The scene is like some strange mini-market stacked with objects, that through blurred vision at least, could resemble familiar, everyday goods. Shelves are filled with wrapped packages, bundled objects, rolls tied with strings. Among them are mini footballs, old containers, parts of machinery and even a book.
Sharif’s works are described as sculptures and it’s clear that thought has gone into each and every object of display, whether the raw materials (the original found objects and post-consumer waste) have been altered significantly or not. It’s no coincidence that we think of a supermarket when we look at the work.
The art, particularly the book, reminds me of childhood, when I’d find scraps of paper or empty packaging and make something from them.

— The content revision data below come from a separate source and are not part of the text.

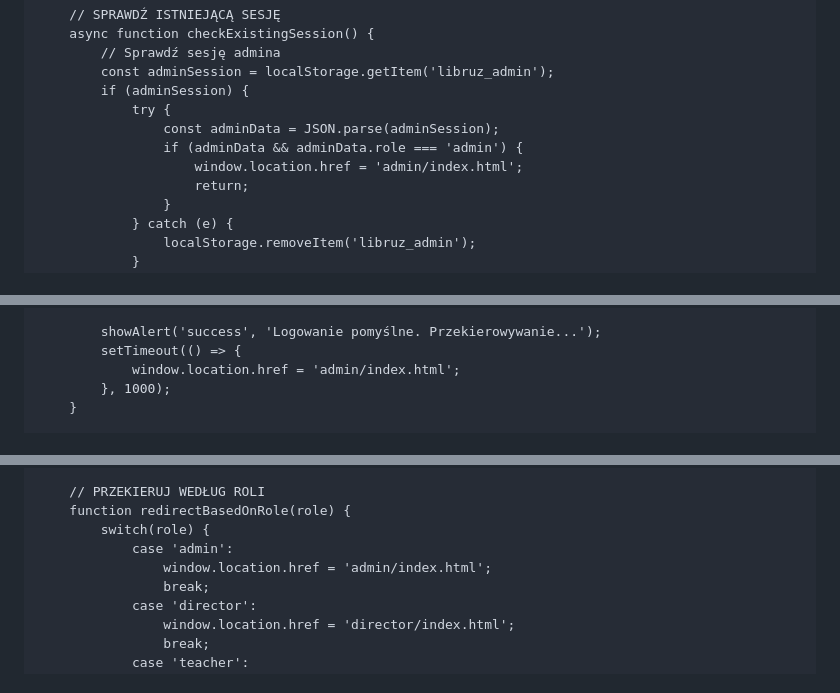
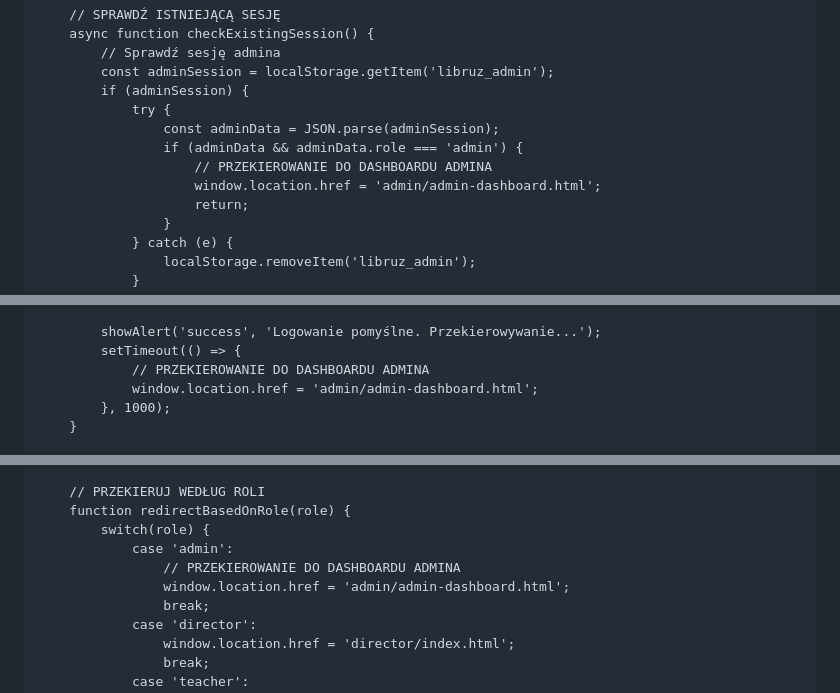
Before and after one commit to libruz/libruz.github.io, a Markdown page: README.md, 3 parts joined by grey strips. GitHub-like rendering.

```diff
--- a/README.md
+++ b/README.md
@@ -518,7 +513,8 @@
                 try {
                     const adminData = JSON.parse(adminSession);
                     if (adminData && adminData.role === 'admin') {
-                        window.location.href = 'admin/index.html';
+                        // PRZEKIEROWANIE DO DASHBOARDU ADMINA
+                        window.location.href = 'admin/admin-dashboard.html';
                         return;
                     }
                 } catch (e) {
@@ -647,7 +643,8 @@
 
             showAlert('success', 'Logowanie pomyślne. Przekierowywanie...');
             setTimeout(() => {
-                window.location.href = 'admin/index.html';
+                // PRZEKIEROWANIE DO DASHBOARDU ADMINA
+                window.location.href = 'admin/admin-dashboard.html';
             }, 1000);
         }
 
@@ -782,7 +779,8 @@
         function redirectBasedOnRole(role) {
             switch(role) {
                 case 'admin':
-                    window.location.href = 'admin/index.html';
+                    // PRZEKIEROWANIE DO DASHBOARDU ADMINA
+                    window.location.href = 'admin/admin-dashboard.html';
                     break;
                 case 'director':
                     window.location.href = 'director/index.html';
```
Also changed, not shown: other parts of README.md (+0 -5 lines).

It seems a shame over time that I lost that impulse, and perhaps that imagination.
Sharif’s work is not pretty, it’s not easy to look at. It’s as if we are looking at the existing world through some dark and dirty lens. These hybrids are the by-product of the innumerable everyday love affairs we have with things. Things we discard so easily and in such innocence.
I would like to be as strong as Sharif and to work with such conscience. And his work makes me wonder about the lifespan of my own meagre output, and about the quandaries around energy consumption and sustainability.
It’s heartening to know that an empty book on a shelf can say so much.